ALBUQUERQUE, NEW MEXICO (AP) – The sweet smell of green chile roasting on an open flame permeates New Mexico, United States every fall, wafting from roadside stands and grocery store parking lots and inducing mouth-watering visions of culinary wonders.
Now one state lawmaker said it’s time for everyone to wake up and smell the chilli.
Senator Bill Soules’ visit with fifth grade students in his southern district sparked a conversation about the savoury hot peppers and the potential for New Mexico to become the first state in the nation to proudly have an official state aroma, a proposal now being considered by lawmakers. “It’s very unique to our state,” the Las Cruces Democrat said of roasting chilli. “I have tried to think of any other state that has a smell or aroma that is that distinctive statewide, and I can’t think of any.”
For New Mexico, chilli is more than a key ingredient for every meal. It’s life. It’s at the centre of the official state question – “Red or green?” – and is one of the state’s official vegetables.
Legislation recognising roasted chilli as the official aroma passed its first committee on Tuesday, and supporters said it’s not likely to fire up much debate – other than lawmakers sharing their own stories about how they can’t go a day without eating it, from red chilli lattes to smothered breakfast burritos to plates of enchiladas and tamales infused with the peppers.
“Chilli is in the hearts and on the plates of all New Mexicans, and the smell of fresh roasting green chilli allows us to reminisce on a memory eating or enjoying our beloved signature crop. We like to call that memory a person’s ‘chilli story’, and each of us as New Mexicans have a chilli story,” said Executive Director of the New Mexico Chilli Association Travis Day.
Officially recognising the aroma could also pay off as another way to market New Mexico to visitors.
A legislative analysis of the bill noted that peak tourist season typically begins in March and tapers down toward the end of October, meaning it overlaps with the time for chilli roasting. The analysis also noted that New Mexico has consistently lower visitation rates than neighbouring Colorado, which reported 84.2 million visitors in 2021 compared with about 40 million in New Mexico.

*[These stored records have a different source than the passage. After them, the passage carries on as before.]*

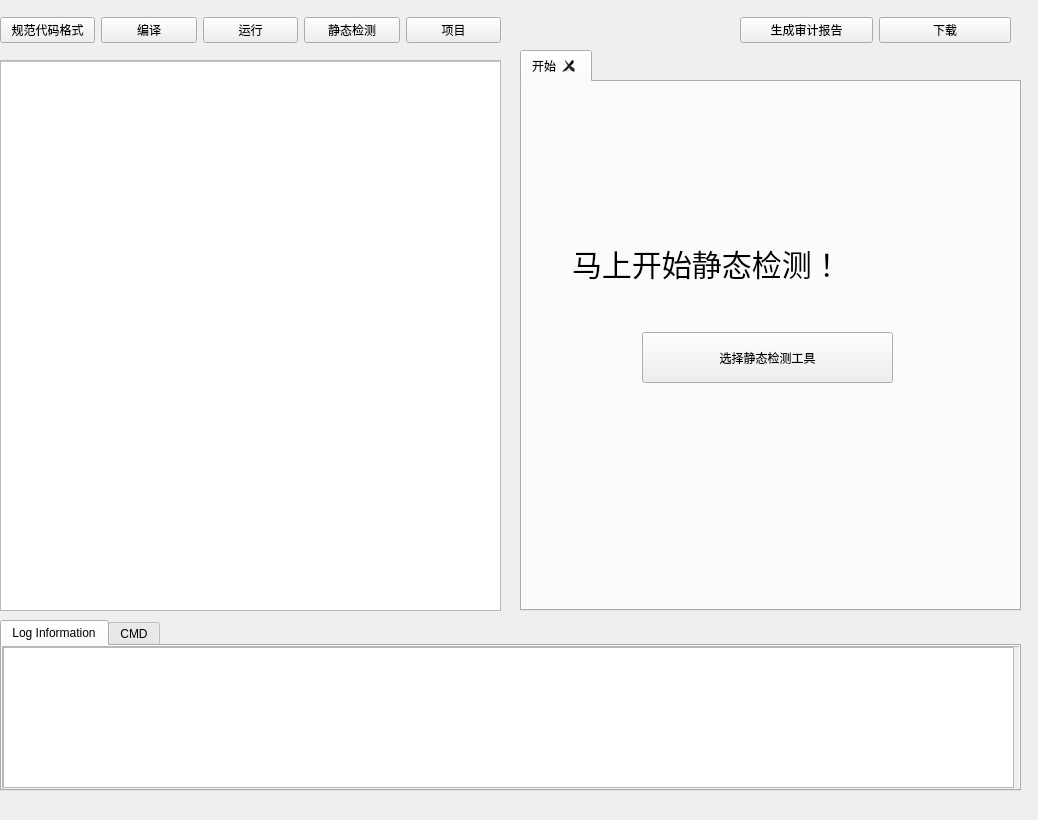
Above: UI/extentDetect/MutiWidget.ui from Whitepinkwolf/Code-Reviewer-Porject before the change. Below: the same form after it.
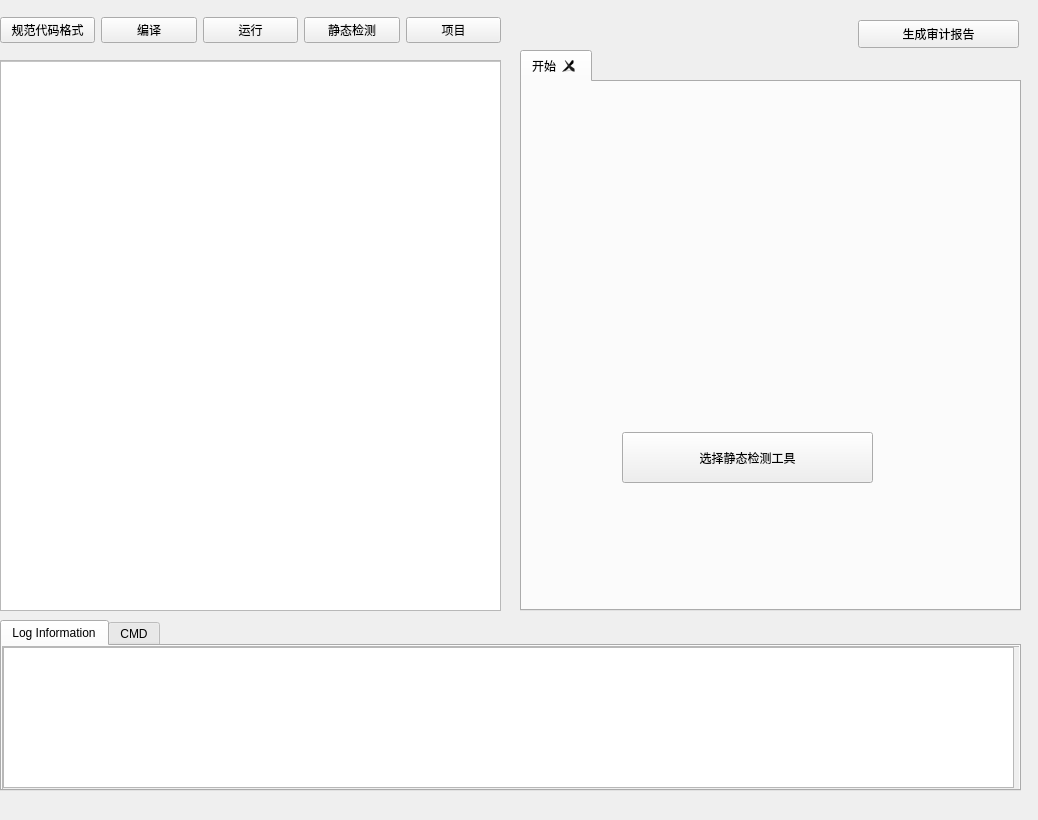
That is the form after the change. Custom widgets are drawn as their Qt base class.

Diff of the .ui file:
```diff
--- a/UI/extentDetect/MutiWidget.ui
+++ b/UI/extentDetect/MutiWidget.ui
@@ -73,8 +73,8 @@
     <widget class="detectMenuButton" name="pb_detect_start">
      <property name="geometry">
       <rect>
-       <x>120</x>
-       <y>250</y>
+       <x>100</x>
+       <y>350</y>
        <width>251</width>
        <height>51</height>
       </rect>
@@ -91,10 +91,10 @@
     <widget class="QLabel" name="label_2">
      <property name="geometry">
       <rect>
-       <x>50</x>
-       <y>140</y>
-       <width>401</width>
-       <height>81</height>
+       <x>10</x>
+       <y>60</y>
+       <width>471</width>
+       <height>291</height>
       </rect>
      </property>
      <property name="styleSheet">
@@ -104,7 +104,7 @@
 }</string>
      </property>
      <property name="text">
-      <string>马上开始静态检测！</string>
+      <string/>
      </property>
     </widget>
    </widget>
@@ -265,41 +265,23 @@
     </widget>
    </widget>
   </widget>
-  <widget class="QWidget" name="horizontalLayoutWidget_2">
+  <widget class="QPushButton" name="pb_generate_2">
    <property name="geometry">
     <rect>
-     <x>740</x>
-     <y>10</y>
-     <width>271</width>
-     <height>41</height>
+     <x>858</x>
+     <y>20</y>
+     <width>161</width>
+     <height>28</height>
     </rect>
    </property>
-   <layout class="QHBoxLayout" name="horizontalLayout_2">
-    <item>
-     <widget class="QPushButton" name="pb_generate_2">
-      <property name="styleSheet">
-       <string notr="true">QPushButton::menu {
+   <property name="styleSheet">
+    <string notr="true">QPushButton::menu {
     font-size: 13px;
 }</string>
-      </property>
-      <property name="text">
-       <string>生成审计报告</string>
-      </property>
-     </widget>
-    </item>
-    <item>
-     <widget class="QPushButton" name="pb_download">
-      <property name="styleSheet">
-       <string notr="true">QPushButton::menu {
-    font-size: 13px;
-}</string>
-      </property>
-      <property name="text">
-       <string>下载</string>
-      </property>
-     </widget>
-    </item>
-   </layout>
+   </property>
+   <property name="text">
+    <string>生成审计报告</string>
+   </property>
   </widget>
  </widget>
  <customwidgets>
```
Left out of the diff: 2 changed lines with no effect on the pictures.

“The new state aroma could help draw visitors away from Colorado, which, for some reason, thinks it has green chilli comparable to that of New Mexico,” the analysis quipped, in a nod to an ongoing feud between the two states.